[EXERCISE GOAL] Repeat the entries. Each one must match exactly.

::::

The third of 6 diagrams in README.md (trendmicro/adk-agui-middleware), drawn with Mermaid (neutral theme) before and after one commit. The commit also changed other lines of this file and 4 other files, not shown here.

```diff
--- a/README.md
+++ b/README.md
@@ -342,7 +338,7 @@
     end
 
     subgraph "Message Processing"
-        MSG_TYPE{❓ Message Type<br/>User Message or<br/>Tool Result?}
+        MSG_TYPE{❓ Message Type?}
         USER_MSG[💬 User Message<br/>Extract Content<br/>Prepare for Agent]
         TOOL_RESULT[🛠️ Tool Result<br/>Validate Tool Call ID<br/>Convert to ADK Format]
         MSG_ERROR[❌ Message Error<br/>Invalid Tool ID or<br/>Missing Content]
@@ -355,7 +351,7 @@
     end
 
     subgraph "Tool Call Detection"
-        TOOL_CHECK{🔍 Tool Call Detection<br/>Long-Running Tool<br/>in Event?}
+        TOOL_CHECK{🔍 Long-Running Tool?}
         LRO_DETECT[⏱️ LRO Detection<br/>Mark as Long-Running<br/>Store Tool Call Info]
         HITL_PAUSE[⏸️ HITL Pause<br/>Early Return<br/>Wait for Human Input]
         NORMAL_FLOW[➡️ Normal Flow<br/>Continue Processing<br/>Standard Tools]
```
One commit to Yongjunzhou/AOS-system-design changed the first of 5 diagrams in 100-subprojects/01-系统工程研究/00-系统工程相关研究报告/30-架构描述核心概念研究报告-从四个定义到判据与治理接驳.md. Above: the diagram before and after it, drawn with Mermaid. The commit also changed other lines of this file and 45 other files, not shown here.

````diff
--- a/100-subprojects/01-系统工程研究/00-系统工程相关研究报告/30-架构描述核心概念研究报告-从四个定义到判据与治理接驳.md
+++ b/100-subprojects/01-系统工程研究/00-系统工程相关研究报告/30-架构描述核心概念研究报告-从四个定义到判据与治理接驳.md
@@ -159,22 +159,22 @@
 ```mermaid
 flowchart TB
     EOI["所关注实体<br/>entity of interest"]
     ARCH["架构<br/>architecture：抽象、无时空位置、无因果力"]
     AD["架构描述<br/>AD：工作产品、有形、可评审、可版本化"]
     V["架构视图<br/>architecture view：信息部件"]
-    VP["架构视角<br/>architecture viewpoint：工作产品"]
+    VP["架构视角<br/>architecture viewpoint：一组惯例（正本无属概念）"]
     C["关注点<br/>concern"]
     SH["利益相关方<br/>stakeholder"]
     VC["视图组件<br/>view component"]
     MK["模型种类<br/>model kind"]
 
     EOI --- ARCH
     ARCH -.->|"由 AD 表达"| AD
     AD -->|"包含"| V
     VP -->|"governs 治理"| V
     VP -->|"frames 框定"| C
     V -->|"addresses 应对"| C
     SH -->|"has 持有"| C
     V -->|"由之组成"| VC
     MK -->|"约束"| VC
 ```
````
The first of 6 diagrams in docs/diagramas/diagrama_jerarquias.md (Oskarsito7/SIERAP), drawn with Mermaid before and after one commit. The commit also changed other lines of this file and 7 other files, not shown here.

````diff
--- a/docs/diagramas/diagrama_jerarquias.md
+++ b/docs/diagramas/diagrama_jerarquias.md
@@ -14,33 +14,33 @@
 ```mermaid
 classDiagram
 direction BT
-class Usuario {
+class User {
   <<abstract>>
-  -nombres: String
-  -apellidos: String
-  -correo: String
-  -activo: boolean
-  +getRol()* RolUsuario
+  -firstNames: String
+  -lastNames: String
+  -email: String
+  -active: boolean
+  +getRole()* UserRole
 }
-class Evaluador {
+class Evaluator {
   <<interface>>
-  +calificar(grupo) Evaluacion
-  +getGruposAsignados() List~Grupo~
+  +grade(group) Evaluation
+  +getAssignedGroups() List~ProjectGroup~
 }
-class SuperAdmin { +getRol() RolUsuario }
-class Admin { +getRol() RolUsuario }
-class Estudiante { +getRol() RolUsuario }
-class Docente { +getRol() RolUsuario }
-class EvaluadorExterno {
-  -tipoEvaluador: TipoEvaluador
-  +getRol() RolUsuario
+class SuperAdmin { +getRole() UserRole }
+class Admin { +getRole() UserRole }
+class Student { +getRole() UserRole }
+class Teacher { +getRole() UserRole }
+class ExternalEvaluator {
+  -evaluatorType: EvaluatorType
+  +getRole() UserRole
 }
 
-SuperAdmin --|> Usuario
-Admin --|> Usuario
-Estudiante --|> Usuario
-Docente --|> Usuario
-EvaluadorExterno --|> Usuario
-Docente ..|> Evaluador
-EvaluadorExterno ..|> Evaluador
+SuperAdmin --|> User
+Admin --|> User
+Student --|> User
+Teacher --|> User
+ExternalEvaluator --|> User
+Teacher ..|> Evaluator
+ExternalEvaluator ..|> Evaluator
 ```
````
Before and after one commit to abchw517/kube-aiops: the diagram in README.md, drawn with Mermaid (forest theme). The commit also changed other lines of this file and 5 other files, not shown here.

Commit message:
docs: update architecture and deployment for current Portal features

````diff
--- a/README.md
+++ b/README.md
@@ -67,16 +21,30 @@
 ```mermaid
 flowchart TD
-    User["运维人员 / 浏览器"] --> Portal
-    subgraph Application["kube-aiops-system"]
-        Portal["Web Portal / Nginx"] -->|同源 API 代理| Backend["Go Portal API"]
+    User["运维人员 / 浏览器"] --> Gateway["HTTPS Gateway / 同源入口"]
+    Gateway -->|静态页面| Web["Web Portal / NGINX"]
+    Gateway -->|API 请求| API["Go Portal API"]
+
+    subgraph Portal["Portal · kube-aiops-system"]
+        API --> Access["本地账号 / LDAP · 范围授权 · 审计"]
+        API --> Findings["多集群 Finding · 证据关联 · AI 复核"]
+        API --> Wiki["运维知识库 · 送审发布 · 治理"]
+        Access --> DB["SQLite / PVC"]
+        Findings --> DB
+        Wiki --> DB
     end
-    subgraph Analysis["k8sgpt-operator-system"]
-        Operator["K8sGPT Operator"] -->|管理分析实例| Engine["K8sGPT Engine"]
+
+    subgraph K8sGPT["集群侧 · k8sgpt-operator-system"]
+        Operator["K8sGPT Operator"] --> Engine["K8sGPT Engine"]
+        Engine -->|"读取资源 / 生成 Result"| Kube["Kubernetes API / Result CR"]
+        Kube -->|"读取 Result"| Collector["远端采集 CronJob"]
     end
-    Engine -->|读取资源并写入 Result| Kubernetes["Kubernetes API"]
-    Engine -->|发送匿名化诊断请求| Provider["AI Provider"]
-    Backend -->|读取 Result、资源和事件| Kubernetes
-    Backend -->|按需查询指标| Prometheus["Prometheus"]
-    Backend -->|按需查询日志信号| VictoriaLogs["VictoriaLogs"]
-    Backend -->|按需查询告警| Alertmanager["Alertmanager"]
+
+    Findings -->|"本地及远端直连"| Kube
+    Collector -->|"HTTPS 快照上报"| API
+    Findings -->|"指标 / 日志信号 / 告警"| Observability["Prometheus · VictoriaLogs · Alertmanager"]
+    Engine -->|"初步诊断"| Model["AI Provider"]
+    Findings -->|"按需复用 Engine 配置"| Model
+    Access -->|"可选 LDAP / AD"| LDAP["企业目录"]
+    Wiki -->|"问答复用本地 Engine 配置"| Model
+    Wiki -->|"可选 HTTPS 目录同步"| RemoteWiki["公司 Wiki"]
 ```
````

::::

[ANSWER SPACE]
The third of 6 diagrams in README.md (trendmicro/adk-agui-middleware), drawn with Mermaid (neutral theme) before and after one commit. The commit also changed other lines of this file and 4 other files, not shown here.

```diff
--- a/README.md
+++ b/README.md
@@ -342,7 +338,7 @@
     end
 
     subgraph "Message Processing"
-        MSG_TYPE{❓ Message Type<br/>User Message or<br/>Tool Result?}
+        MSG_TYPE{❓ Message Type?}
         USER_MSG[💬 User Message<br/>Extract Content<br/>Prepare for Agent]
         TOOL_RESULT[🛠️ Tool Result<br/>Validate Tool Call ID<br/>Convert to ADK Format]
         MSG_ERROR[❌ Message Error<br/>Invalid Tool ID or<br/>Missing Content]
@@ -355,7 +351,7 @@
     end
 
     subgraph "Tool Call Detection"
-        TOOL_CHECK{🔍 Tool Call Detection<br/>Long-Running Tool<br/>in Event?}
+        TOOL_CHECK{🔍 Long-Running Tool?}
         LRO_DETECT[⏱️ LRO Detection<br/>Mark as Long-Running<br/>Store Tool Call Info]
         HITL_PAUSE[⏸️ HITL Pause<br/>Early Return<br/>Wait for Human Input]
         NORMAL_FLOW[➡️ Normal Flow<br/>Continue Processing<br/>Standard Tools]
```
One commit to Yongjunzhou/AOS-system-design changed the first of 5 diagrams in 100-subprojects/01-系统工程研究/00-系统工程相关研究报告/30-架构描述核心概念研究报告-从四个定义到判据与治理接驳.md. Above: the diagram before and after it, drawn with Mermaid. The commit also changed other lines of this file and 45 other files, not shown here.

````diff
--- a/100-subprojects/01-系统工程研究/00-系统工程相关研究报告/30-架构描述核心概念研究报告-从四个定义到判据与治理接驳.md
+++ b/100-subprojects/01-系统工程研究/00-系统工程相关研究报告/30-架构描述核心概念研究报告-从四个定义到判据与治理接驳.md
@@ -159,22 +159,22 @@
 ```mermaid
 flowchart TB
     EOI["所关注实体<br/>entity of interest"]
     ARCH["架构<br/>architecture：抽象、无时空位置、无因果力"]
     AD["架构描述<br/>AD：工作产品、有形、可评审、可版本化"]
     V["架构视图<br/>architecture view：信息部件"]
-    VP["架构视角<br/>architecture viewpoint：工作产品"]
+    VP["架构视角<br/>architecture viewpoint：一组惯例（正本无属概念）"]
     C["关注点<br/>concern"]
     SH["利益相关方<br/>stakeholder"]
     VC["视图组件<br/>view component"]
     MK["模型种类<br/>model kind"]
 
     EOI --- ARCH
     ARCH -.->|"由 AD 表达"| AD
     AD -->|"包含"| V
     VP -->|"governs 治理"| V
     VP -->|"frames 框定"| C
     V -->|"addresses 应对"| C
     SH -->|"has 持有"| C
     V -->|"由之组成"| VC
     MK -->|"约束"| VC
 ```
````
The first of 6 diagrams in docs/diagramas/diagrama_jerarquias.md (Oskarsito7/SIERAP), drawn with Mermaid before and after one commit. The commit also changed other lines of this file and 7 other files, not shown here.

````diff
--- a/docs/diagramas/diagrama_jerarquias.md
+++ b/docs/diagramas/diagrama_jerarquias.md
@@ -14,33 +14,33 @@
 ```mermaid
 classDiagram
 direction BT
-class Usuario {
+class User {
   <<abstract>>
-  -nombres: String
-  -apellidos: String
-  -correo: String
-  -activo: boolean
-  +getRol()* RolUsuario
+  -firstNames: String
+  -lastNames: String
+  -email: String
+  -active: boolean
+  +getRole()* UserRole
 }
-class Evaluador {
+class Evaluator {
   <<interface>>
-  +calificar(grupo) Evaluacion
-  +getGruposAsignados() List~Grupo~
+  +grade(group) Evaluation
+  +getAssignedGroups() List~ProjectGroup~
 }
-class SuperAdmin { +getRol() RolUsuario }
-class Admin { +getRol() RolUsuario }
-class Estudiante { +getRol() RolUsuario }
-class Docente { +getRol() RolUsuario }
-class EvaluadorExterno {
-  -tipoEvaluador: TipoEvaluador
-  +getRol() RolUsuario
+class SuperAdmin { +getRole() UserRole }
+class Admin { +getRole() UserRole }
+class Student { +getRole() UserRole }
+class Teacher { +getRole() UserRole }
+class ExternalEvaluator {
+  -evaluatorType: EvaluatorType
+  +getRole() UserRole
 }
 
-SuperAdmin --|> Usuario
-Admin --|> Usuario
-Estudiante --|> Usuario
-Docente --|> Usuario
-EvaluadorExterno --|> Usuario
-Docente ..|> Evaluador
-EvaluadorExterno ..|> Evaluador
+SuperAdmin --|> User
+Admin --|> User
+Student --|> User
+Teacher --|> User
+ExternalEvaluator --|> User
+Teacher ..|> Evaluator
+ExternalEvaluator ..|> Evaluator
 ```
````
Before and after one commit to abchw517/kube-aiops: the diagram in README.md, drawn with Mermaid (forest theme). The commit also changed other lines of this file and 5 other files, not shown here.

Commit message:
docs: update architecture and deployment for current Portal features

````diff
--- a/README.md
+++ b/README.md
@@ -67,16 +21,30 @@
 ```mermaid
 flowchart TD
-    User["运维人员 / 浏览器"] --> Portal
-    subgraph Application["kube-aiops-system"]
-        Portal["Web Portal / Nginx"] -->|同源 API 代理| Backend["Go Portal API"]
+    User["运维人员 / 浏览器"] --> Gateway["HTTPS Gateway / 同源入口"]
+    Gateway -->|静态页面| Web["Web Portal / NGINX"]
+    Gateway -->|API 请求| API["Go Portal API"]
+
+    subgraph Portal["Portal · kube-aiops-system"]
+        API --> Access["本地账号 / LDAP · 范围授权 · 审计"]
+        API --> Findings["多集群 Finding · 证据关联 · AI 复核"]
+        API --> Wiki["运维知识库 · 送审发布 · 治理"]
+        Access --> DB["SQLite / PVC"]
+        Findings --> DB
+        Wiki --> DB
     end
-    subgraph Analysis["k8sgpt-operator-system"]
-        Operator["K8sGPT Operator"] -->|管理分析实例| Engine["K8sGPT Engine"]
+
+    subgraph K8sGPT["集群侧 · k8sgpt-operator-system"]
+        Operator["K8sGPT Operator"] --> Engine["K8sGPT Engine"]
+        Engine -->|"读取资源 / 生成 Result"| Kube["Kubernetes API / Result CR"]
+        Kube -->|"读取 Result"| Collector["远端采集 CronJob"]
     end
-    Engine -->|读取资源并写入 Result| Kubernetes["Kubernetes API"]
-    Engine -->|发送匿名化诊断请求| Provider["AI Provider"]
-    Backend -->|读取 Result、资源和事件| Kubernetes
-    Backend -->|按需查询指标| Prometheus["Prometheus"]
-    Backend -->|按需查询日志信号| VictoriaLogs["VictoriaLogs"]
-    Backend -->|按需查询告警| Alertmanager["Alertmanager"]
+
+    Findings -->|"本地及远端直连"| Kube
+    Collector -->|"HTTPS 快照上报"| API
+    Findings -->|"指标 / 日志信号 / 告警"| Observability["Prometheus · VictoriaLogs · Alertmanager"]
+    Engine -->|"初步诊断"| Model["AI Provider"]
+    Findings -->|"按需复用 Engine 配置"| Model
+    Access -->|"可选 LDAP / AD"| LDAP["企业目录"]
+    Wiki -->|"问答复用本地 Engine 配置"| Model
+    Wiki -->|"可选 HTTPS 目录同步"| RemoteWiki["公司 Wiki"]
 ```
````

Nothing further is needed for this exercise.